Your goal
Retype the data that follows exactly. No pictures belong in the copy.
----------------
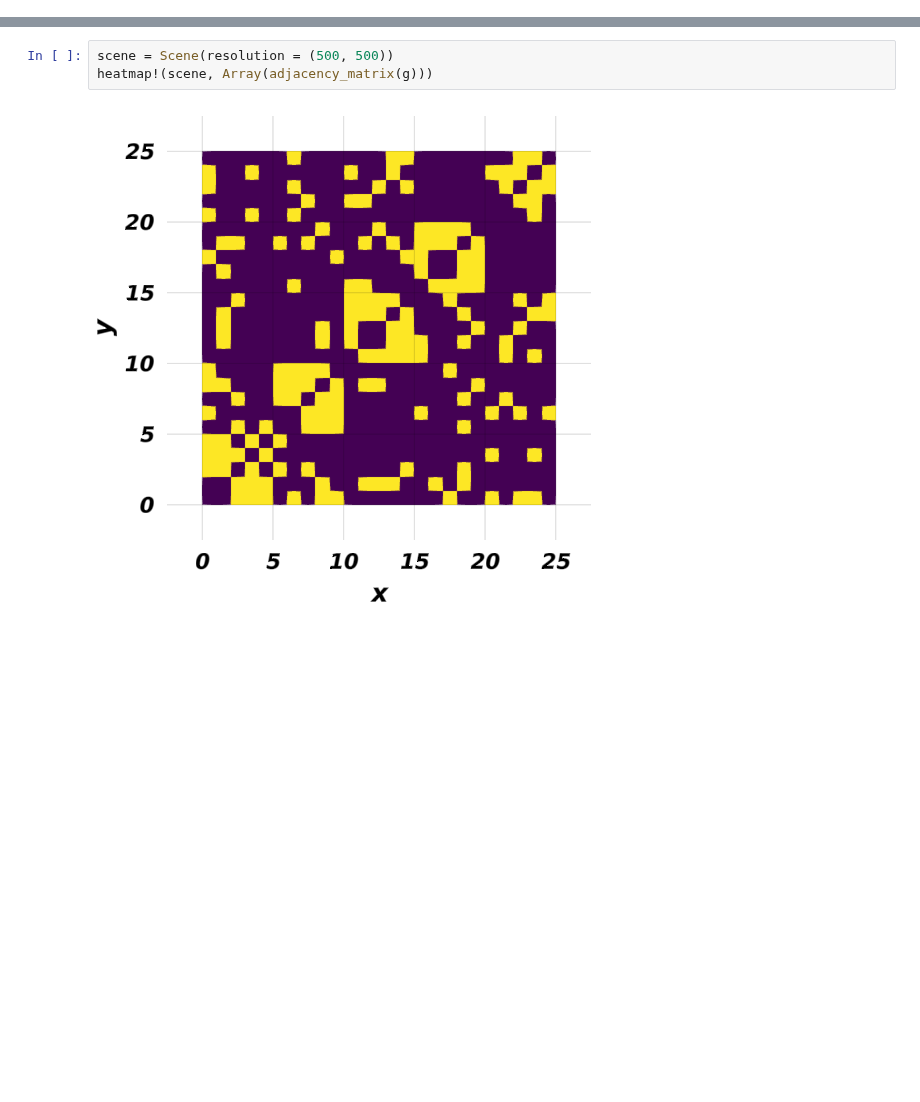
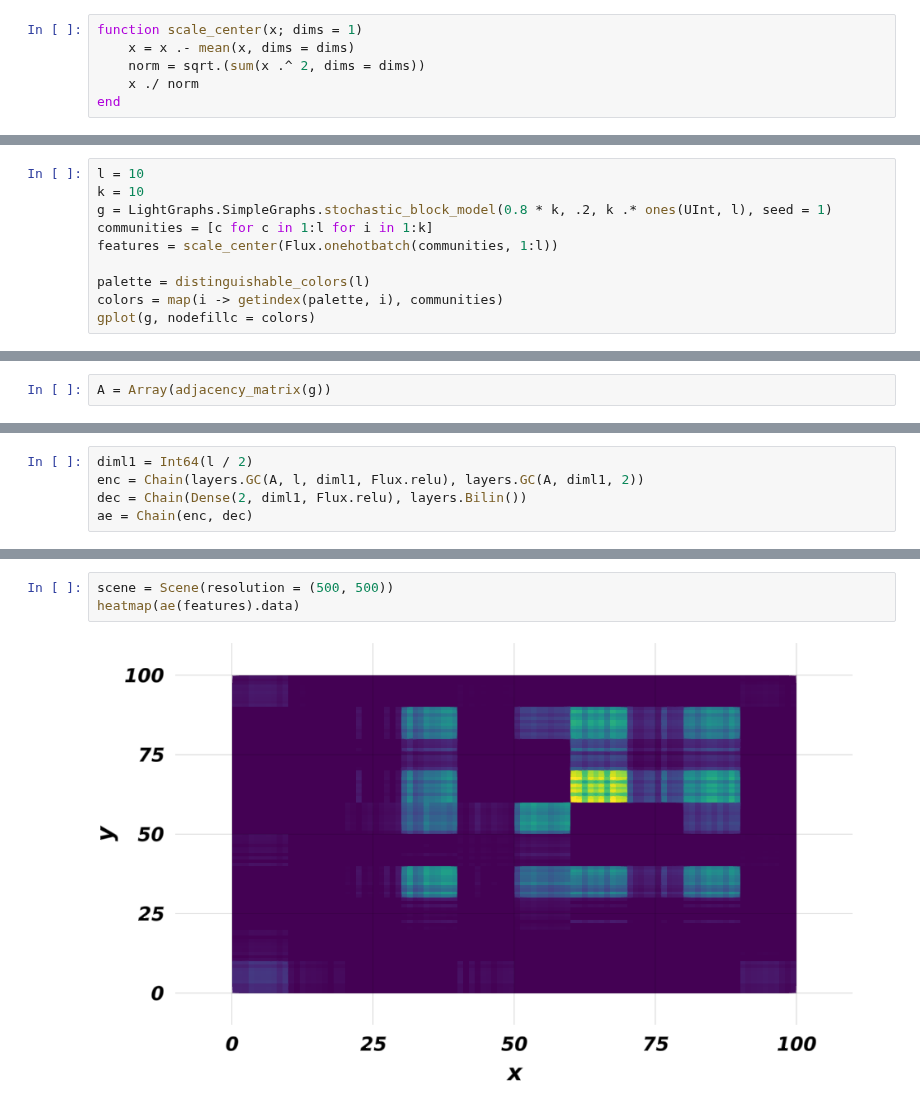
Before and after one commit to ixxi-dante/an2vec, a Jupyter notebook: julia/scratchpad.ipynb, the cells around one changed output, grey strips where cells are left out. Cells and saved outputs as stored; diff of their text form; blank space fills up the shorter version.

```diff
--- a/julia/scratchpad.ipynb
+++ b/julia/scratchpad.ipynb
@@ -0,0 +19,6 @@
+# %%
+function scale_center(x; dims = 1)
+    x = x .- mean(x, dims = dims)
+    norm = sqrt.(sum(x .^ 2, dims = dims))
+    x ./ norm
+end
@@ -0,0 +29,10 @@
+# %%
+l = 10
+k = 10
+g = LightGraphs.SimpleGraphs.stochastic_block_model(0.8 * k, .2, k .* ones(UInt, l), seed = 1)
+communities = [c for c in 1:l for i in 1:k]
+features = scale_center(Flux.onehotbatch(communities, 1:l))
+
+palette = distinguishable_colors(l)
+colors = map(i -> getindex(palette, i), communities)
+gplot(g, nodefillc = colors)
@@ -0,0 +55,2 @@
+# %%
+A = Array(adjacency_matrix(g))
@@ -29,0 +147,5 @@ adjacency_matrix(g)
+# %%
+diml1 = Int64(l / 2)
+enc = Chain(layers.GC(A, l, diml1, Flux.relu), layers.GC(A, diml1, 2))
+dec = Chain(Dense(2, diml1, Flux.relu), layers.Bilin())
+ae = Chain(enc, dec)
@@ -30,5 +160,5 @@ adjacency_matrix(g)
 # %%
 scene = Scene(resolution = (500, 500))
-heatmap!(scene, Array(adjacency_matrix(g)))
+heatmap(ae(features).data)
 # %% [output]
-[figure, old version]
+[figure, new version]
```
Also changed, not shown: parts of 26 cells of this notebook.
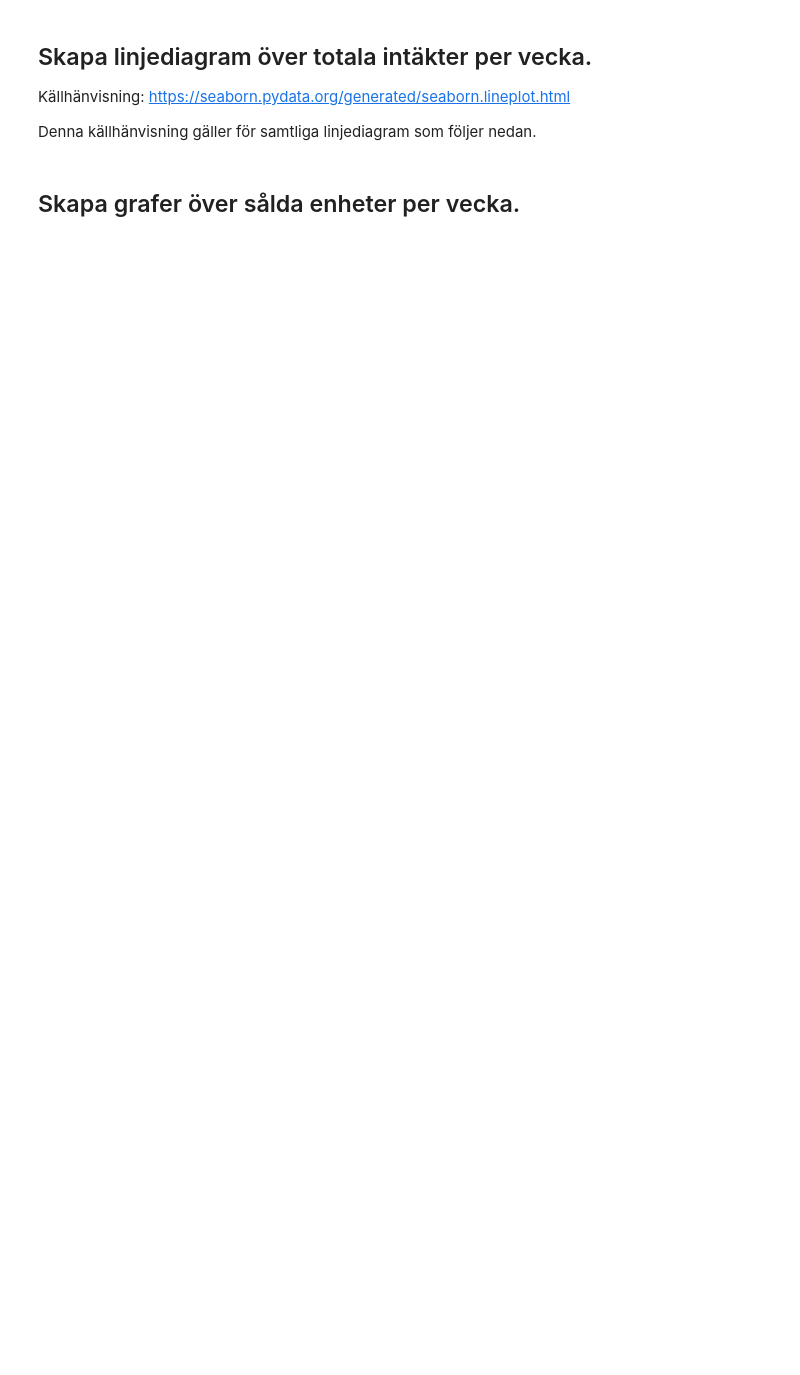
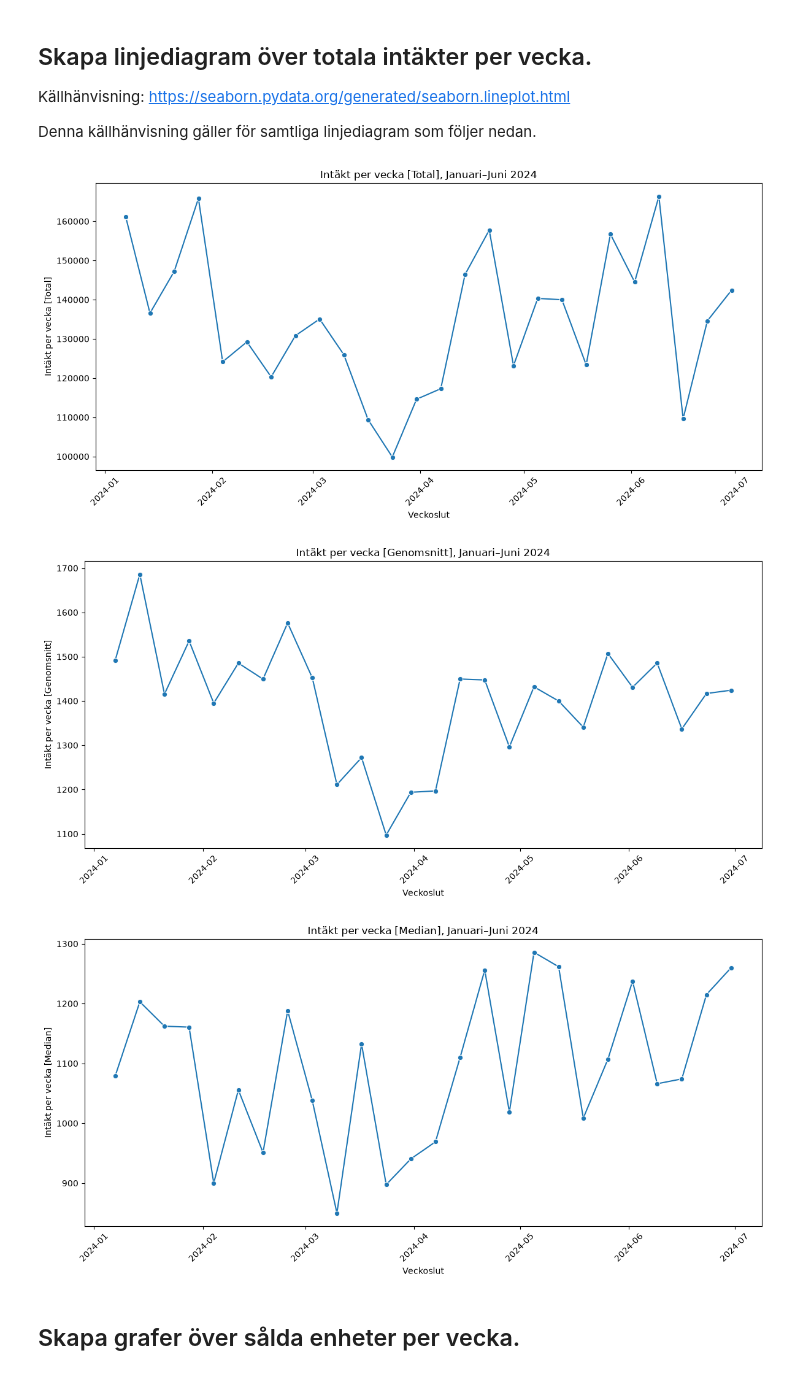
Before and after one commit to SelviKumarasamy/E_Handel_Analysis_Group5, a Jupyter notebook: notebooks/report.ipynb, the cells around one changed output. Drawn from its saved outputs; the diff is of its cells as text; code cells hidden in the pictures; blank space fills up the shorter version.

```diff
--- a/notebooks/report.ipynb
+++ b/notebooks/report.ipynb
@@ -427,19 +411,15 @@ Källhänvisning: https://seaborn.pydata.org/generated/seaborn.lineplot.html
 
 Denna källhänvisning gäller för samtliga linjediagram som följer nedan.
 # %%
-# Fig.3
-plt.figure(figsize=(12, 6))
+import importlib
+import src.viz as viz
 
-sns.lineplot(
-    data=weekly_revenue_total,
-    x="date",
-    y="revenue",
-    marker="o"
-)
+importlib.reload(viz)
 
-plt.xlabel("Veckoslut")
-plt.ylabel("Intäkt per vecka [Total]")
-plt.title("Intäkt per vecka [Total], Januari–Juni 2024")
-plt.xticks(rotation=45)
-plt.tight_layout()
-plt.show()
+viz.plot_weekly_revenue_total(weekly_revenue_total)
+viz.plot_weekly_revenue_mean(weekly_revenue_mean)
+viz.plot_weekly_revenue_median(weekly_revenue_median)
+# %% [output]
+[figure, added]
+[figure, added]
+[figure, added]
```
Also changed, not shown: parts of 83 cells of this notebook, 3 other files.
----------------
Your solution
Before and after one commit to ixxi-dante/an2vec, a Jupyter notebook: julia/scratchpad.ipynb, the cells around one changed output, grey strips where cells are left out. Cells and saved outputs as stored; diff of their text form; blank space fills up the shorter version.

```diff
--- a/julia/scratchpad.ipynb
+++ b/julia/scratchpad.ipynb
@@ -0,0 +19,6 @@
+# %%
+function scale_center(x; dims = 1)
+    x = x .- mean(x, dims = dims)
+    norm = sqrt.(sum(x .^ 2, dims = dims))
+    x ./ norm
+end
@@ -0,0 +29,10 @@
+# %%
+l = 10
+k = 10
+g = LightGraphs.SimpleGraphs.stochastic_block_model(0.8 * k, .2, k .* ones(UInt, l), seed = 1)
+communities = [c for c in 1:l for i in 1:k]
+features = scale_center(Flux.onehotbatch(communities, 1:l))
+
+palette = distinguishable_colors(l)
+colors = map(i -> getindex(palette, i), communities)
+gplot(g, nodefillc = colors)
@@ -0,0 +55,2 @@
+# %%
+A = Array(adjacency_matrix(g))
@@ -29,0 +147,5 @@ adjacency_matrix(g)
+# %%
+diml1 = Int64(l / 2)
+enc = Chain(layers.GC(A, l, diml1, Flux.relu), layers.GC(A, diml1, 2))
+dec = Chain(Dense(2, diml1, Flux.relu), layers.Bilin())
+ae = Chain(enc, dec)
@@ -30,5 +160,5 @@ adjacency_matrix(g)
 # %%
 scene = Scene(resolution = (500, 500))
-heatmap!(scene, Array(adjacency_matrix(g)))
+heatmap(ae(features).data)
 # %% [output]
-[figure, old version]
+[figure, new version]
```
Also changed, not shown: parts of 26 cells of this notebook.
Before and after one commit to SelviKumarasamy/E_Handel_Analysis_Group5, a Jupyter notebook: notebooks/report.ipynb, the cells around one changed output. Drawn from its saved outputs; the diff is of its cells as text; code cells hidden in the pictures; blank space fills up the shorter version.

```diff
--- a/notebooks/report.ipynb
+++ b/notebooks/report.ipynb
@@ -427,19 +411,15 @@ Källhänvisning: https://seaborn.pydata.org/generated/seaborn.lineplot.html
 
 Denna källhänvisning gäller för samtliga linjediagram som följer nedan.
 # %%
-# Fig.3
-plt.figure(figsize=(12, 6))
+import importlib
+import src.viz as viz
 
-sns.lineplot(
-    data=weekly_revenue_total,
-    x="date",
-    y="revenue",
-    marker="o"
-)
+importlib.reload(viz)
 
-plt.xlabel("Veckoslut")
-plt.ylabel("Intäkt per vecka [Total]")
-plt.title("Intäkt per vecka [Total], Januari–Juni 2024")
-plt.xticks(rotation=45)
-plt.tight_layout()
-plt.show()
+viz.plot_weekly_revenue_total(weekly_revenue_total)
+viz.plot_weekly_revenue_mean(weekly_revenue_mean)
+viz.plot_weekly_revenue_median(weekly_revenue_median)
+# %% [output]
+[figure, added]
+[figure, added]
+[figure, added]
```
Also changed, not shown: parts of 83 cells of this notebook, 3 other files.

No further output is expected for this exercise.